#### ASSIGNED TASK:
Leave out the images; return the rest of the data exactly.

Front-end code edit data

+ + +

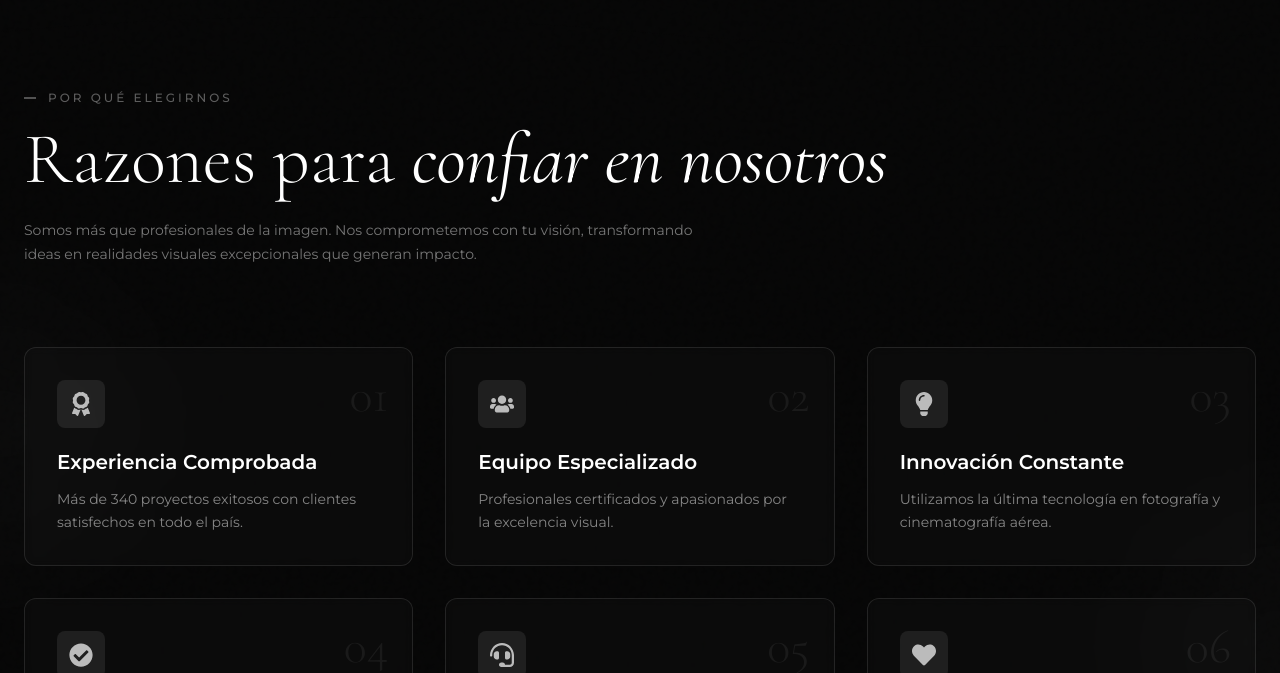
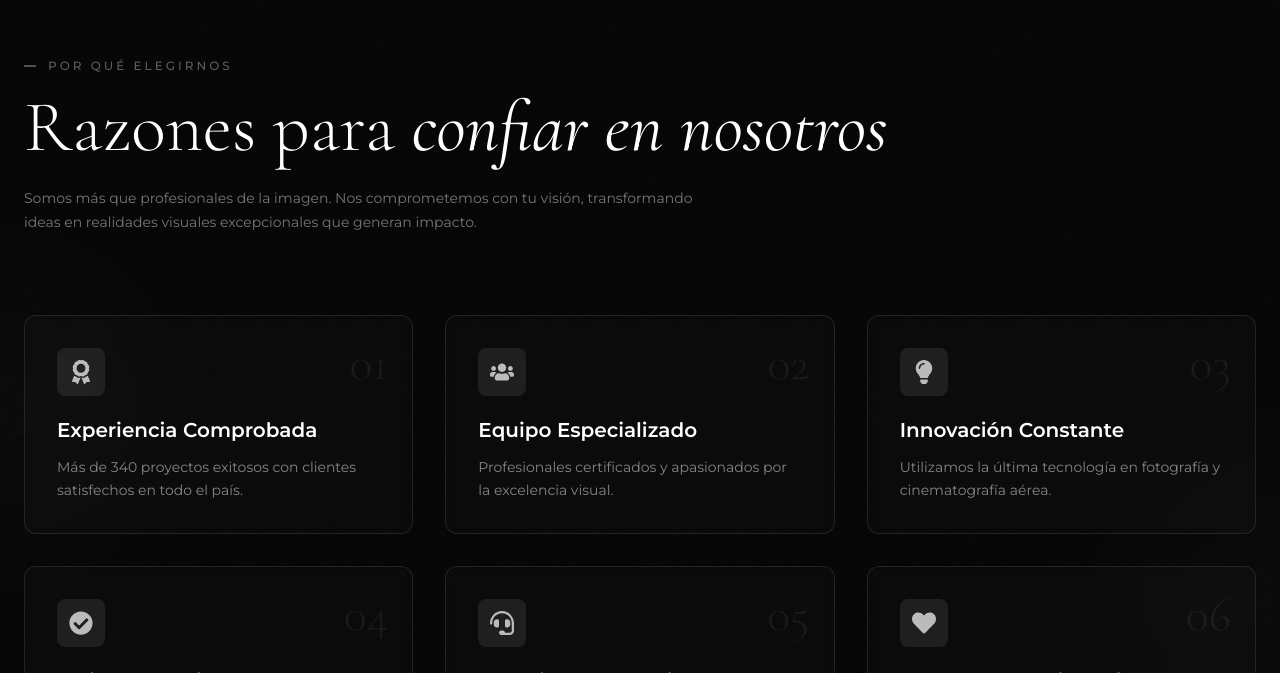
Before and after one commit to Baironfallas/landing-page-progra-lll, a React (Vite) app: page / in a window 1280 px wide. Shown: the part 2647-3320 px from the top of the page. Built offline with nearby package versions, Linux system fonts and the light colour scheme.

Commit message:
fix: Ajustar el padding del componente WhyUs para mejorar el diseño responsivo

```diff
--- a/src/components/WhyUs.tsx
+++ b/src/components/WhyUs.tsx
@@ -91,7 +91,7 @@ const WhyUs = () => {
     <section
       id="WhyUs"
       ref={sectionRef}
-      className="vt-section-dark vt-section-divider relative py-16 md:py-24 overflow-hidden"
+      className="vt-section-dark vt-section-divider relative py-10 md:py-16 overflow-hidden"
     >
       {/* Noise overlay */}
       <div className="vt-noise-overlay opacity-50" />
```
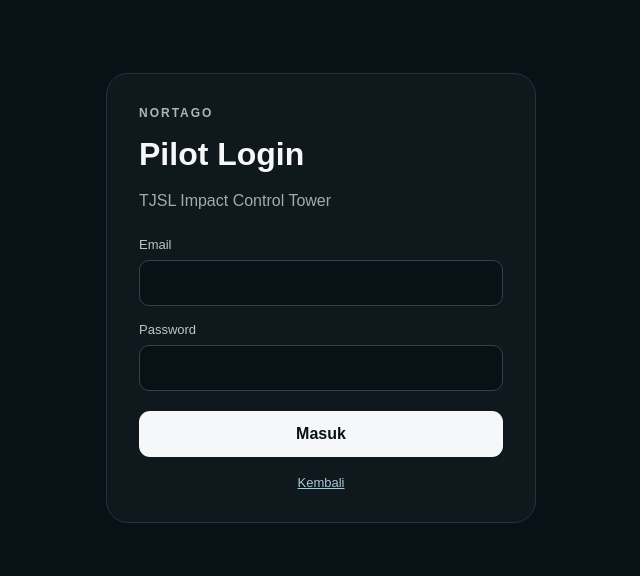
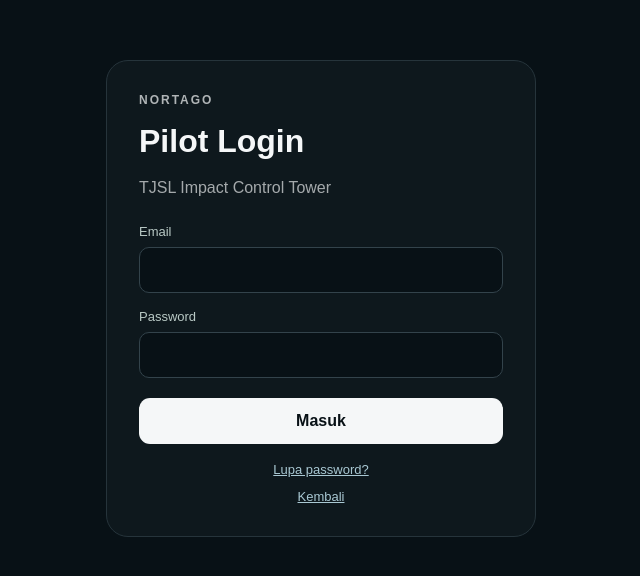
Before and after one commit to adiaris2022-rgb/tjsl-impact-control-tower, a Next.js app: page /login in a window 1280 px wide. Shown: the part 102-678 px from the top of the page, without its empty margins (319-959 px from the left). Built offline with nearby package versions, Linux system fonts and the light colour scheme.

Commit message:
feat: add forgot password link

```diff
--- a/app/login/page.tsx
+++ b/app/login/page.tsx
@@ -60,7 +60,7 @@ export default function LoginPage() {
         <input required type="password" value={password} onChange={e=>setPassword(e.target.value)} style={{width:"100%",marginTop:"8px",padding:"13px",borderRadius:"10px",border:"1px solid #33434b",background:"#081116",color:"#fff",boxSizing:"border-box"}} />
         {error && <div style={{marginTop:"14px",padding:"12px",borderRadius:"10px",background:"#35171b",color:"#ffb4bd",fontSize:"13px"}}>{error}</div>}
         <button disabled={busy} type="submit" style={{width:"100%",marginTop:"20px",padding:"14px",border:0,borderRadius:"11px",background:"#f5f7f8",color:"#081116",fontWeight:700}}>{busy ? "Memproses…" : "Masuk"}</button>
-        <a href="/" style={{display:"block",marginTop:"18px",textAlign:"center",color:"#a9c8d3",fontSize:"13px"}}>Kembali</a>
+        <a href="/reset-password" style={{display:"block",marginTop:"18px",textAlign:"center",color:"#a9c8d3",fontSize:"13px"}}>Lupa password?</a><a href="/" style={{display:"block",marginTop:"12px",textAlign:"center",color:"#a9c8d3",fontSize:"13px"}}>Kembali</a>
       </form>
     </main>
   );
```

+ + +

#### TASK SOLUTION:
Before and after one commit to Baironfallas/landing-page-progra-lll, a React (Vite) app: page / in a window 1280 px wide. Shown: the part 2647-3320 px from the top of the page. Built offline with nearby package versions, Linux system fonts and the light colour scheme.

Commit message:
fix: Ajustar el padding del componente WhyUs para mejorar el diseño responsivo

```diff
--- a/src/components/WhyUs.tsx
+++ b/src/components/WhyUs.tsx
@@ -91,7 +91,7 @@ const WhyUs = () => {
     <section
       id="WhyUs"
       ref={sectionRef}
-      className="vt-section-dark vt-section-divider relative py-16 md:py-24 overflow-hidden"
+      className="vt-section-dark vt-section-divider relative py-10 md:py-16 overflow-hidden"
     >
       {/* Noise overlay */}
       <div className="vt-noise-overlay opacity-50" />
```
Before and after one commit to adiaris2022-rgb/tjsl-impact-control-tower, a Next.js app: page /login in a window 1280 px wide. Shown: the part 102-678 px from the top of the page, without its empty margins (319-959 px from the left). Built offline with nearby package versions, Linux system fonts and the light colour scheme.

Commit message:
feat: add forgot password link

```diff
--- a/app/login/page.tsx
+++ b/app/login/page.tsx
@@ -60,7 +60,7 @@ export default function LoginPage() {
         <input required type="password" value={password} onChange={e=>setPassword(e.target.value)} style={{width:"100%",marginTop:"8px",padding:"13px",borderRadius:"10px",border:"1px solid #33434b",background:"#081116",color:"#fff",boxSizing:"border-box"}} />
         {error && <div style={{marginTop:"14px",padding:"12px",borderRadius:"10px",background:"#35171b",color:"#ffb4bd",fontSize:"13px"}}>{error}</div>}
         <button disabled={busy} type="submit" style={{width:"100%",marginTop:"20px",padding:"14px",border:0,borderRadius:"11px",background:"#f5f7f8",color:"#081116",fontWeight:700}}>{busy ? "Memproses…" : "Masuk"}</button>
-        <a href="/" style={{display:"block",marginTop:"18px",textAlign:"center",color:"#a9c8d3",fontSize:"13px"}}>Kembali</a>
+        <a href="/reset-password" style={{display:"block",marginTop:"18px",textAlign:"center",color:"#a9c8d3",fontSize:"13px"}}>Lupa password?</a><a href="/" style={{display:"block",marginTop:"12px",textAlign:"center",color:"#a9c8d3",fontSize:"13px"}}>Kembali</a>
       </form>
     </main>
   );
```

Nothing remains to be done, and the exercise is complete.